There are many exciting things to do at camp, many of which you may never have tried before. If your child tends to be a bit homesick or worried about being homesick, remind him/her about the excitement of going to camp: Remember, when you first decided to go to camp, what made you so excited? You may not like all the activities, or you may be better at some than others. That’s normal. I, however, hope you are willing to try. The more you put into camp, the more you will get out of it!
You, like every other camper there, will be part of a cabin, bunk, or group. As your parent, I hope you will cooperate with others and help out. That’s part of what makes camp so special — kids helping each other out. Most kids will help you if you are friendly and help them.
Give yourself time. One thing about camp is that almost everything is new — the kids, the activities, the routines, the bed you sleep in, the bathroom. It takes a few days to get adjusted, so be patient with yourself. Most of the time you will be having so much fun you won’t mind all the changes, but if you do, remember that you will get so used to things that by the time you come home you will miss all those things!

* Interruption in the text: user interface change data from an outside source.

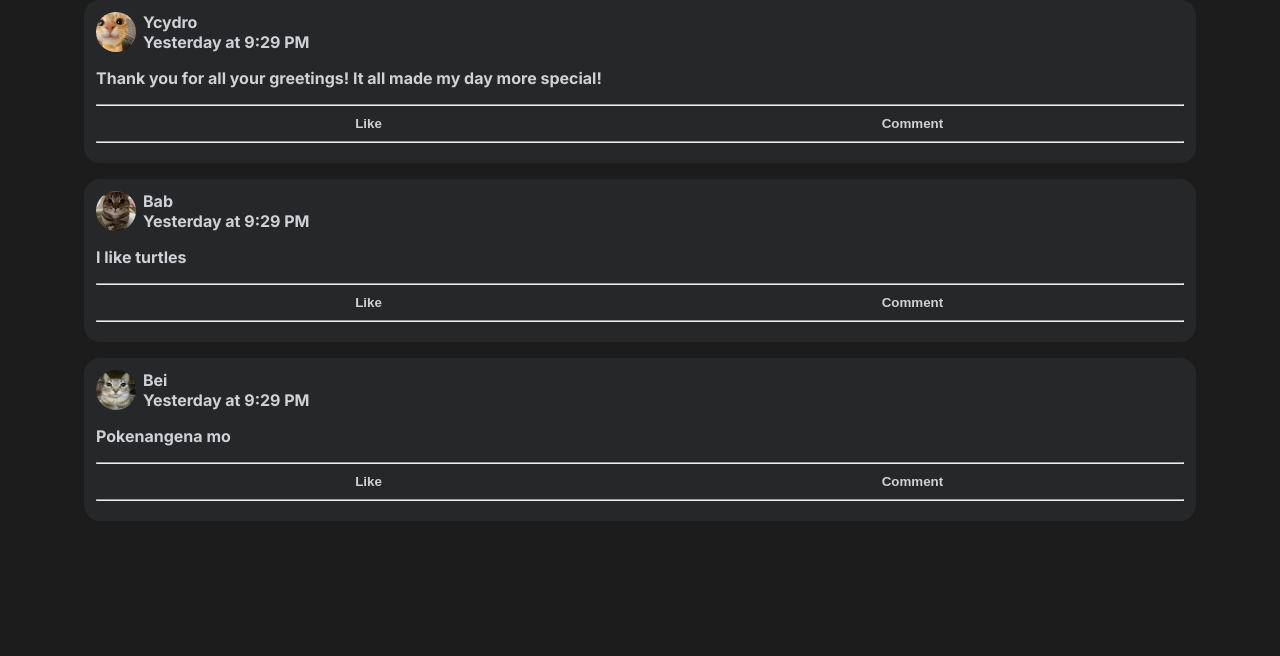
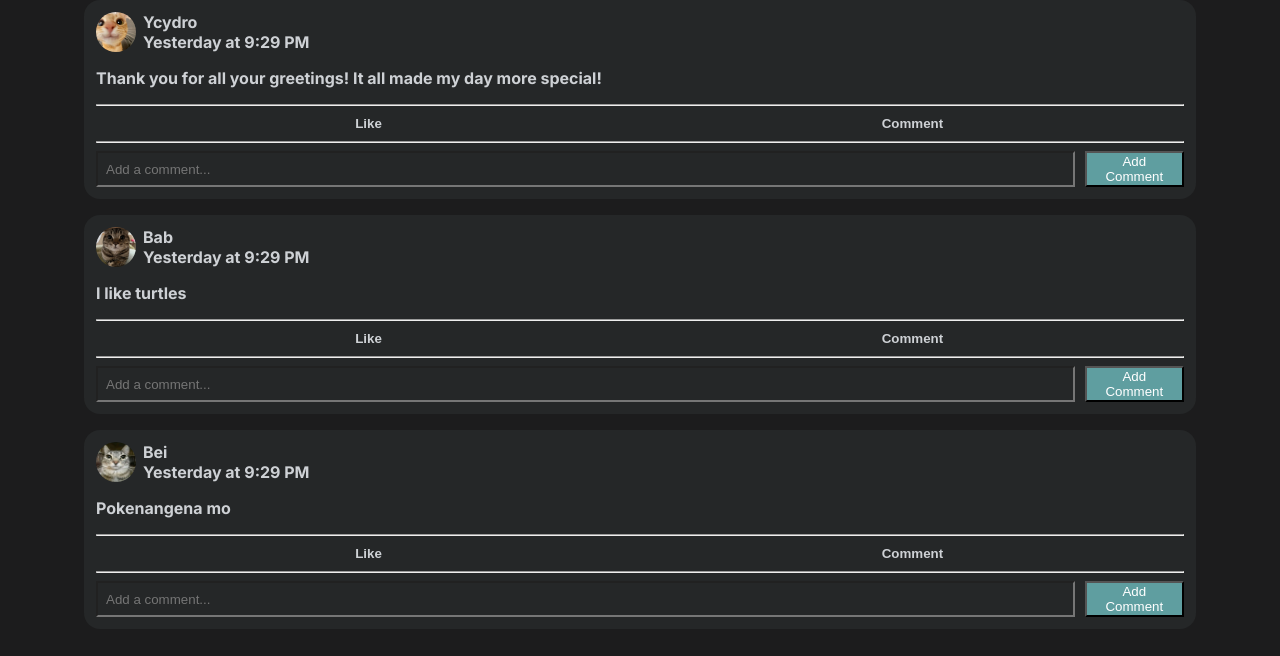
Before and after one commit to ycydro/post-components, a React (Vite) app: page / in a window 1280 px wide. Shown: the top 656 px of the page. Built offline with nearby package versions, Linux system fonts and the light colour scheme; some icons are missing.

Commit message:
feat: add new comments and render new comments

```diff
--- a/src/components/Post.jsx
+++ b/src/components/Post.jsx
@@ -1,4 +1,4 @@
-import {useState} from 'react'
+import {useEffect, useState} from 'react'
 import Comment from './Comment'
 import ThumbUpIcon from '@mui/icons-material/ThumbUpOutlined';
 import ChatBubbleOutlineIcon from '@mui/icons-material/ChatBubbleOutline';
@@ -6,9 +6,33 @@ import ChatBubbleOutlineIcon from '@mui/icons-material/ChatBubbleOutline';
 
 import PeopleAltIcon from '@mui/icons-material/PeopleAlt';
 
-const Post = ({post: {img, name, text, comments = []}}) => {
+const Post = ({post: {img, name, text, comments: initialComments = []}}) => {
    const [showComments, setShowComments] = useState(false);
    const [isLiked, setIsLiked] = useState(false);
+   const [comments, setComments] = useState(initialComments);
+   const [newComment, setNewComment] = useState('');
+
+   // useEffect(() => {
+   //    console.log(newComment)
+   // }, [newComment])
+
+   const handleAddComment = () => {
+
+      if (newComment.trim('') === '') return;
+
+      const newCommentObj = {
+         id: `c-${Date.now()}`,
+         img: img,
+         author: name,
+         comment: newComment
+      };
+
+      console.log(newCommentObj);
+
+      setComments(prevComments => [...prevComments, newCommentObj])
+      setNewComment('')
+
+   }
 
    return (
     <div className='post-wrapper'>
@@ -53,6 +77,18 @@ const Post = ({post: {img, name, text, comments = []}}) => {
             )}
          </div>
       }
+      <div className='add-comment'>
+         <input
+         type="text"
+         placeholder='Add a comment...'
+         name=""
+         id="comment-input"
+         value= {newComment}
+         onChange={(e) => {setNewComment(e.target.value)}} />
+         <button
+         onClick={handleAddComment}
+         id='add-comment-btn'>Add Comment</button>
+      </div>
 
     </div>
   )
--- a/src/index.css
+++ b/src/index.css
@@ -88,3 +88,22 @@ body {
   font-size: 0.9rem;
   margin: 0;
 }
+
+.add-comment {
+  display: flex;
+  justify-content: center;
+  gap: 10px;
+}
+
+#comment-input {
+  color: white;
+  width: 90%;
+  outline: none;
+  padding: 0.5rem;
+}
+
+#add-comment-btn {
+  color: white;
+  background-color: cadetblue;
+  outline: none;
+}
```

Camp is about fun, but it also requires that you help out. Clean-up is part of camp. You do it every day! As your parent, I hope you will cooperate!
Everyone has good days and bad days. If you are having a problem, your counselor is there to help you! You don’t have to wait to tell us if you are upset about something. After all, if your counselor doesn’t know what might be troubling you, he/she can’t help you. Be honest and ask for what you need. If your counselor doesn’t seem to be concerned or doesn’t help you, then you can go to the unit director, head counselor, etc. Parents should know who these “back-up persons” are and how their child will recognize them if they need to.
It’s a great thing to remind your first-time camper about his or her strong points. I would focus not just on what they do well, but their positive qualities as well, such as what makes them a good friend or the type of person other kids would want to know. Helping children identify their strengths can help them when they are having a setback — one of those inevitable growing pains all children have from time to time.
Talking with your child about these kinds of issues is a great way to show support as your child gets ready to take this important step on the road to being more resilient and self-reliant. For you as a parent, it can give you more peace of mind as you allow your child to participate safely in a broader world.
To learn more about camp and child development, please visit the American Camp Association’s Web site: www.ACAcamps.org, or call the toll-free number, 1-800-428-CAMP (2267).
Bob Ditter is a child and family therapist living in Boston who consults extensively with people who work with children. He was special consultant to the Disney Channel for their series “Bug Juice.” Ditter has visited over 500 children’s camps in the United States, has been quoted in Sports Illustrated, The New York Times, Parent Magazine, and the Ladies Home Journal. He has appeared on “The Today Show” and the “Evening News with Peter Jennings” and is considered one of the nation’s leading experts on camp.
Originally printed in CAMP Magazine. Reprinted by permission of the American Camp Association; ©2006 American Camping Association, Inc.